Android accessibility

Recent conversations around my circles have led me into thinking about Android accessibility both native code, web, and packaged web applications. I’m using this post as a note taking scheme for myself and anyone who may stumble upon it. I’ll update this post as I find more.

Native code

“Latest Android Accessibility Features for Smartphones and Tablets”
A youtube video, which you should start after the 11 minute mark to avoid house keeping stuff demonstrates the accessibility interaction with TalkBack. This was filmed in 2013 and given Android fragmentation, your mileage may vary.


This appears tobe a great library to install inside a PhoneGap/Cordova App. It gives the developer some JavaScript level awareness of what accessibility features may be turned on.

My workspace


It’s always nice to be reminded of our greater goals — to know why we work. I love what I do on a daily basis, be it Drupal or ASL interpreting. Surrounding the warm purplish hue of Ubuntu’s login screen is my daughter’s drawings, a Aria Landmark cheat sheet, and a listing of Drupal hook functions.

Drupal 7 and accessibility

Drupal 7, two new system classes to improve accessibility

I just came across this article in which Drupal 7 provides two classes in the theme layer to help design for screen readers. One hides from sighted users but still allows a screen reader to access the content. The other shows the content when a user tabs over to it.

Two separate classes have been defined, one to be used for elements that cannot receive focus, and a second for elements that can receive focus. When a focusable element is styled with the .element-invisible.element-focusable class it will appear visually when it receives focus. This is to help keyboard users to not lose the system focus into an invisible black hole.

TerpTimer, Synchronized

A fellow interpreter suggested  to have multiple copies of TerpTimer synchronized so that team interpreters don’t have to depend on one device. Well, I have the start to this under development and I’m releasing today to the Android App Market.

To use it,  enable this feature through the App Prefs. If you don’t wish to use it, no worries — no data is transmitted unless you check the box and save the settings.  It is important to state I’m just testing this. No warranties or guaranties are implied or offered.

How it works (so far): When the application starts, it generates a pseudo-random device ID.  If TerpTimer has permission from the App preferences, it will transmit the following the count down, your device (or browser’s) time, and device ID to an application on Google’s AppEngine running an instance of OpenBD. To share the information, TerpTimer gives you a URL via a QR code. Your team interpreter can scan this code to see a webpage containing a near-synchronized countdown.

More updates are to come of course, but I wanted to release this to begin gathering information on how interpreters will use this in the field. As always comments are welcome!

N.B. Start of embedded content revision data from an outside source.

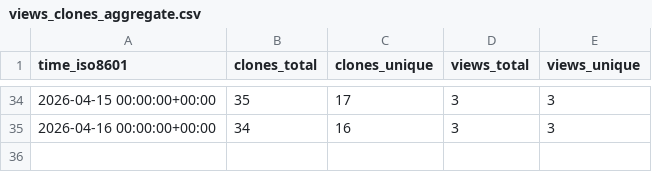
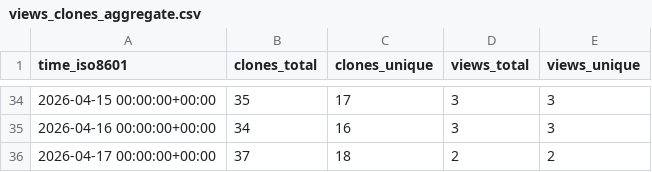
Before and after one commit to xiu14/st-first-message, a CSV file: xiu14/st-first-message/ghrs-data/views_clones_aggregate.csv, drawn as a sheet; only a part is shown, gaps mark what is left out; the diff names each change by its address in the sheet, - before the commit and + after, or states it on an @@ line.

```diff
--- a/xiu14/st-first-message/ghrs-data/views_clones_aggregate.csv
+++ b/xiu14/st-first-message/ghrs-data/views_clones_aggregate.csv
+row 36: 2026-04-17 00:00:00+00:00 | 37 | 18 | 2 | 2
```
Also changed, not shown: 1 other file.
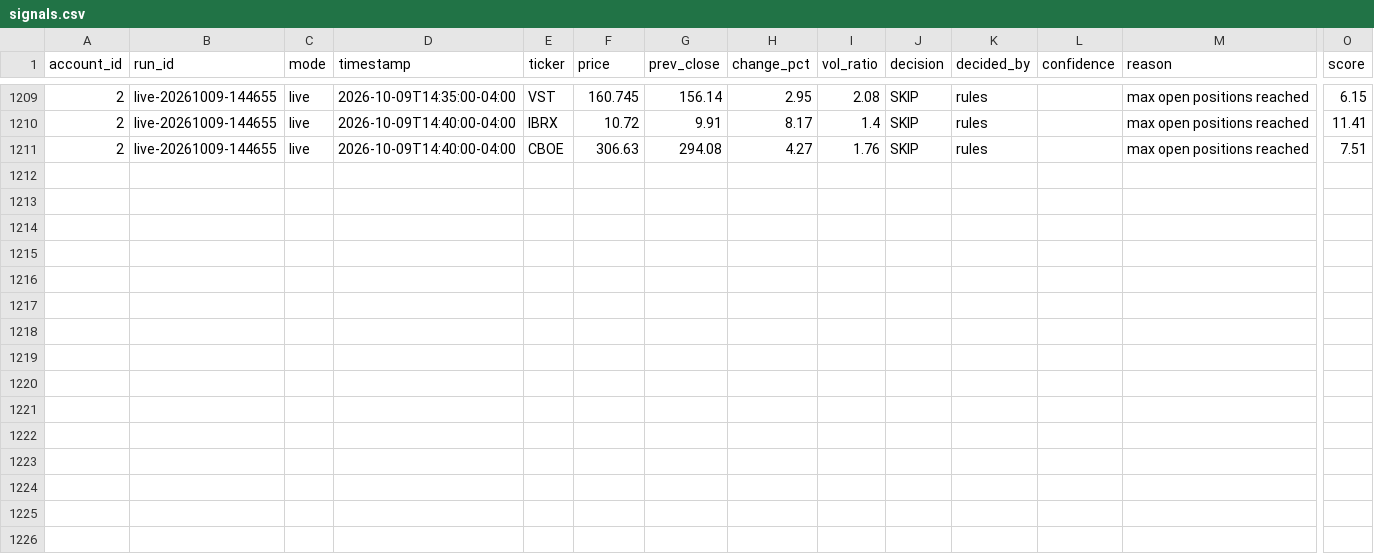
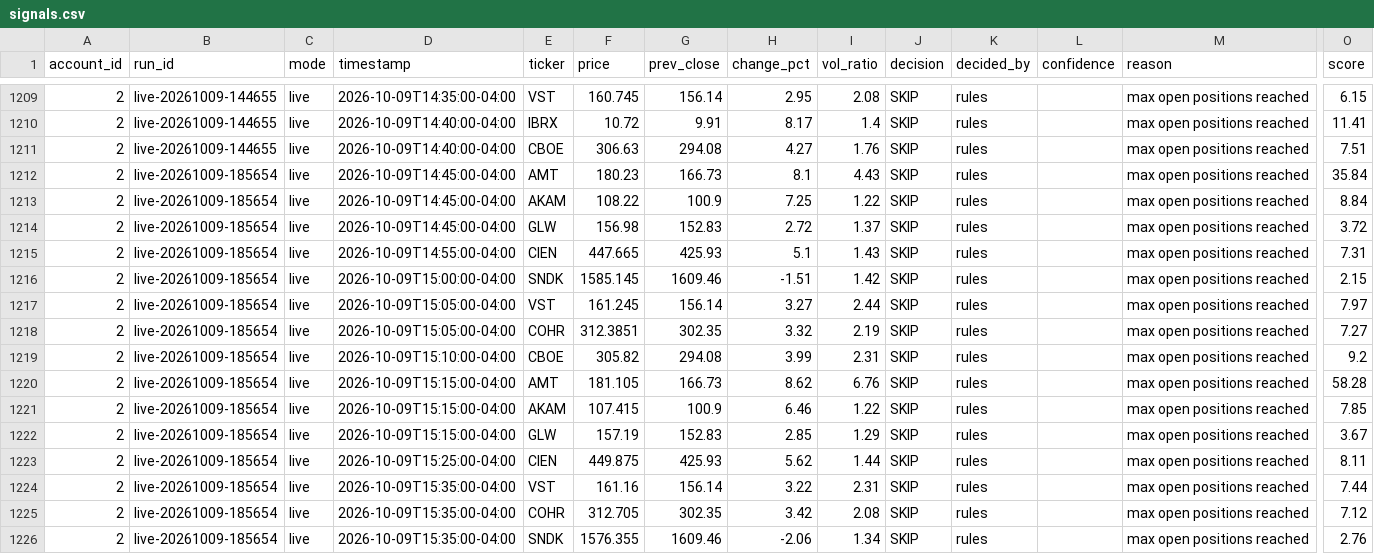
Before and after one commit to PatGuettler/robinhood-trade, a CSV file: signals.csv, drawn as a sheet; only a part is shown, gaps mark what is left out; rows hold the shown columns only; the diff names each change by its address in the sheet, - before the commit and + after, or states it on an @@ line.

Commit message:
paper: live 2026-10-09T22:56:57Z

```diff
--- a/signals.csv
+++ b/signals.csv
+row 1212: 2 | live-20261009-185654 | live | 2026-10-09T14:45:00-04:00 | AMT | 180.23 | 166.73 | 8.1 | 4.43 | SKIP | rules |  | max open positions reached | 35.84
+row 1213: 2 | live-20261009-185654 | live | 2026-10-09T14:45:00-04:00 | AKAM | 108.22 | 100.9 | 7.25 | 1.22 | SKIP | rules |  | max open positions reached | 8.84
+row 1214: 2 | live-20261009-185654 | live | 2026-10-09T14:45:00-04:00 | GLW | 156.98 | 152.83 | 2.72 | 1.37 | SKIP | rules |  | max open positions reached | 3.72
+row 1215: 2 | live-20261009-185654 | live | 2026-10-09T14:55:00-04:00 | CIEN | 447.665 | 425.93 | 5.1 | 1.43 | SKIP | rules |  | max open positions reached | 7.31
+row 1216: 2 | live-20261009-185654 | live | 2026-10-09T15:00:00-04:00 | SNDK | 1585.145 | 1609.46 | -1.51 | 1.42 | SKIP | rules |  | max open positions reached | 2.15
+row 1217: 2 | live-20261009-185654 | live | 2026-10-09T15:05:00-04:00 | VST | 161.245 | 156.14 | 3.27 | 2.44 | SKIP | rules |  | max open positions reached | 7.97
+row 1218: 2 | live-20261009-185654 | live | 2026-10-09T15:05:00-04:00 | COHR | 312.3851 | 302.35 | 3.32 | 2.19 | SKIP | rules |  | max open positions reached | 7.27
+row 1219: 2 | live-20261009-185654 | live | 2026-10-09T15:10:00-04:00 | CBOE | 305.82 | 294.08 | 3.99 | 2.31 | SKIP | rules |  | max open positions reached | 9.2
+row 1220: 2 | live-20261009-185654 | live | 2026-10-09T15:15:00-04:00 | AMT | 181.105 | 166.73 | 8.62 | 6.76 | SKIP | rules |  | max open positions reached | 58.28
+row 1221: 2 | live-20261009-185654 | live | 2026-10-09T15:15:00-04:00 | AKAM | 107.415 | 100.9 | 6.46 | 1.22 | SKIP | rules |  | max open positions reached | 7.85
+row 1222: 2 | live-20261009-185654 | live | 2026-10-09T15:15:00-04:00 | GLW | 157.19 | 152.83 | 2.85 | 1.29 | SKIP | rules |  | max open positions reached | 3.67
+row 1223: 2 | live-20261009-185654 | live | 2026-10-09T15:25:00-04:00 | CIEN | 449.875 | 425.93 | 5.62 | 1.44 | SKIP | rules |  | max open positions reached | 8.11
+row 1224: 2 | live-20261009-185654 | live | 2026-10-09T15:35:00-04:00 | VST | 161.16 | 156.14 | 3.22 | 2.31 | SKIP | rules |  | max open positions reached | 7.44
+row 1225: 2 | live-20261009-185654 | live | 2026-10-09T15:35:00-04:00 | COHR | 312.705 | 302.35 | 3.42 | 2.08 | SKIP | rules |  | max open positions reached | 7.12
+row 1226: 2 | live-20261009-185654 | live | 2026-10-09T15:35:00-04:00 | SNDK | 1576.355 | 1609.46 | -2.06 | 1.34 | SKIP | rules |  | max open positions reached | 2.76
```
Also changed, not shown: equity.csv, positions.csv, 3 other files.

Browser test for media types

Using the modernizer script I’m testing media capabilities in the browser with the following script:

          Video Test with Modernizr and>
	<script type="text/javascript" src="tools/getscript.php?modernizr&jqueryui"></script>

<script  type="text/javascript">

		$(function() {
			var videotest = {
				webM : false,
				ogg : false,
				h264 : false,
			if ( {
				if ( {
					videotest.webM = true;
				} else if ( {
					videotest.ogg = true;
				} else if ({
					videotest.h264 = true;

			var videoResult = 	"WebM : " + videotest.webM +
						"<br/> OGG  : " + videotest.ogg +
 h264 : " + videotest.h264;


			if (console) { console.log(videoResult) }


Chrome 8.0.552.237:

WebM : true
OGG : false
h264 : false

Firefox Beta 4.0b9:

WebM : true
OGG : false
h264 : false

IE 7.0.6002 and 8.0.7006

WebM : false
OGG : false
h264 : false